edgeio is founded on a law we believe in. This is the first articulation of the law and we may be able to improve on it. But for now (until Dave; Mike; Scoble; Jeremy or others gives feedback :-) )

…the first law of RSS is:

“The value of edge published data (say a post) is directly proportional to the velocity of it’s consumption and re-production, that is, the number of input and output operations it goes through each day”?

RSS has enabled data to be freed from the confines of it’s initial point of publishing and to re-appear, through an RSS or ATOM feed at another point in the network. This takes place in a p2p (I read your feed) and an edge to center (I republish your post) and then a center to edge (others read my version of your post and so discover you) manner. As a post is consumed and republished, it, and the links to the original that are generated, create growing awareness, attention and probably traffic value which may or may not have a $ value.

edgeio has been built as an enabler of a more diverisified edge, with a role as a hub in accelerating the velocity of data as it travels around the network. We can’t wait to show it. We are now on the final UI usability tests for a beta. Shouldn’t be too long.

Links

Bubblegeneration Strategy Lab
Umair Rocks
Techcrunch
edgeio

Beattie on RealNames

Russell Beattie ay Yahoo has a lengthy post about RealNames. It’s a generous and thoughtful piece. Thanks for the link Russell.

There are a couple of things worth knowing.

Firstly RealNames didn’t really crash in the bubble. At least not directly. We were profitable and growing fast (about 120% a quarter back in Q1 2002.

Secondly, we had an awesome business model. Resellers all over the world were selling Keywords. Most uptake was in China, Korea and Japan where we were the only way to make local languages useable as navigational addresses. We had pretty strict controls on ownership but we were able to segment nations into seperate namespaces. Today we would do local keywords too.

Thirdly, we were doing 1 billion resolutions a quarter in Q1 2002. That was page views that MSN lost to us because we were able to provide direct navigation to a web page from a keyword. Microsoft decided to close us down in order to regain those page views. Search this blog for the story.

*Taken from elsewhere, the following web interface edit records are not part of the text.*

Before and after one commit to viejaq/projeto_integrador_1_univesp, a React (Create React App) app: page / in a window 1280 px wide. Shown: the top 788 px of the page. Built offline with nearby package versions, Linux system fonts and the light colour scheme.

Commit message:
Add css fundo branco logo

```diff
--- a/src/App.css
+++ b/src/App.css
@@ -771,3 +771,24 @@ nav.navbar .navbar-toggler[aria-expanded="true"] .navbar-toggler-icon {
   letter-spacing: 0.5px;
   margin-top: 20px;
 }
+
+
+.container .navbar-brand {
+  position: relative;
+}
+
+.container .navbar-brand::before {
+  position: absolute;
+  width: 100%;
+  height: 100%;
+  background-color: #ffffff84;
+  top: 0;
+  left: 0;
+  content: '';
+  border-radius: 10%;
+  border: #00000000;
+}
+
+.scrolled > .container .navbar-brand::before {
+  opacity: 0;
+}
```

There is a patent. You (Yahoo) own it through your acquisition of 3721.

I still own all of the code and the domain name. 🙂